“All of this is welcome, but making sure it happens will require a change in culture at Stormont. Previous governments too often failed to deliver on commitments. That cannot continue to happen, especially given the current state of health, education, the economy and more.
“To put us on track for the future, politicians need to plan for the long–term, stop avoiding the tough choices, and have a relentless focus on improving the public services that impact directly on people’s lives.”
Pivotal’s report says that creating a positive, future–focused government is possible. A culture change can happen. The ten features of good government can be achieved.

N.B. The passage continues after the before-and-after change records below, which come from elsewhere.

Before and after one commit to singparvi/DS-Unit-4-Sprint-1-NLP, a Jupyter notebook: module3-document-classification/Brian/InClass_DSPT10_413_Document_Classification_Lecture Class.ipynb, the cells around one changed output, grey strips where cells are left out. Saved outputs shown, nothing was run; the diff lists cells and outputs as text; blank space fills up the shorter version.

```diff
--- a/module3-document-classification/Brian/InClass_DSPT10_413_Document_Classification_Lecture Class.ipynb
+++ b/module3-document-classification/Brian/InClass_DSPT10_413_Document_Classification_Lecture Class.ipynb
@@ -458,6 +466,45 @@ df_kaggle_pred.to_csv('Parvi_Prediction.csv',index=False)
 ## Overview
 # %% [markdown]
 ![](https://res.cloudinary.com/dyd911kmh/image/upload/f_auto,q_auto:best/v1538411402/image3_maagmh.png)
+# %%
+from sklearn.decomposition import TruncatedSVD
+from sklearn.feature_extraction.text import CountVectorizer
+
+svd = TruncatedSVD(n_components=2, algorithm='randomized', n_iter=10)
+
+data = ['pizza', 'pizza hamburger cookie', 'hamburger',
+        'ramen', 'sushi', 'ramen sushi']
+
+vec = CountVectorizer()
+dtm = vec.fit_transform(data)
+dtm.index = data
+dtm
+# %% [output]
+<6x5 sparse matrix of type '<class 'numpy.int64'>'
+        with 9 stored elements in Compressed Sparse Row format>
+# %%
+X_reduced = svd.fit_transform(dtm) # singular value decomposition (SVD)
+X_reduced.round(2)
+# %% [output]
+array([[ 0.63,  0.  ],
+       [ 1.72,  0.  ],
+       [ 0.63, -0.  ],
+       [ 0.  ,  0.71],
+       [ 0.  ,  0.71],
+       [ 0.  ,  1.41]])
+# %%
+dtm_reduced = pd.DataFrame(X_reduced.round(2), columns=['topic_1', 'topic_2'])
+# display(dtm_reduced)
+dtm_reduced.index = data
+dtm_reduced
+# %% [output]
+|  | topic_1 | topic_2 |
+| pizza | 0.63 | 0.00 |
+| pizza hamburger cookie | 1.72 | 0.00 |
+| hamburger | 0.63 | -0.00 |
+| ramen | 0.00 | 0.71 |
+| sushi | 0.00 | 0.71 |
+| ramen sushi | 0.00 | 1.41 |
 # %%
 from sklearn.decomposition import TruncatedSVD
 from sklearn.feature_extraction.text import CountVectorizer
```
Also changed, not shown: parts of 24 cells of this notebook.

However, the mistakes of the past must be avoided.
The paper identified three themes that capture many of Stormont’s problems over the past two decades.
It highlights a lack of collective purpose and vision from government and, in particular, the Executive, where politicians come from a number of parties and have struggled to work together in the public interest.
It raises doubts about competence in policy development and implementation, questioning whether civil servants are always equipped to perform their duties and whether the Assembly’s role in providing scrutiny is fulfilled.
It notes that good standards of ethics are either not encouraged by existing rules or, where they are, that breaches have few consequences.
The report suggests all these issues are fixable, and discusses ways this could be done – but ultimately argues that, without a culture change, little progress will be made.
Notes for Editors
For more information contact Ryan Miller – 07789 552 340 – email@example.com
1. Pivotal is an independent think tank launched in September 2019. Pivotal aims to help improve public policy in Northern Ireland.
2. Pivotal’s first report Moving Forward – putting Northern Ireland on track for the future was published in November 2019.
3. Pivotal’s Board of Trustees provides oversight of its work. They are Peter Sheridan (Chair), Chief Executive of Cooperation Ireland; Lisa Faulkner Byrne, Project Coordinator, EPIC; Richard Good, public policy consultant; Olwen Lyner, Chief Executive, NIACRO; Seamus McAleavey, Chief Executive, NICVA; and Alan Whysall, Honorary Senior Research Associate, Constitution Unit, University College London.
4. A wider Reference Group has helped steer the development of Pivotal and will provide ongoing guidance.
5. Pivotal’s Director Ann Watt is a former senior civil servant with 20 years’ experience in public policy development and delivery. Most recently Ann was Head of the Electoral Commission in Northern Ireland.
6. Pivotal has received funding and in–kind support from Belfast Harbour Commissioners, The Community Foundation Northern Ireland, the Department of Foreign Affairs and Trade, The Joseph Rowntree Charitable Trust, NICVA, Queen’s University Belfast, Ulster University
7. For further information about Pivotal see pivotalppf.org or contact Pivotal’s Director Ann Watt on 07932 043835 .
8. Follow Pivotal on Twitter @pivotalppf .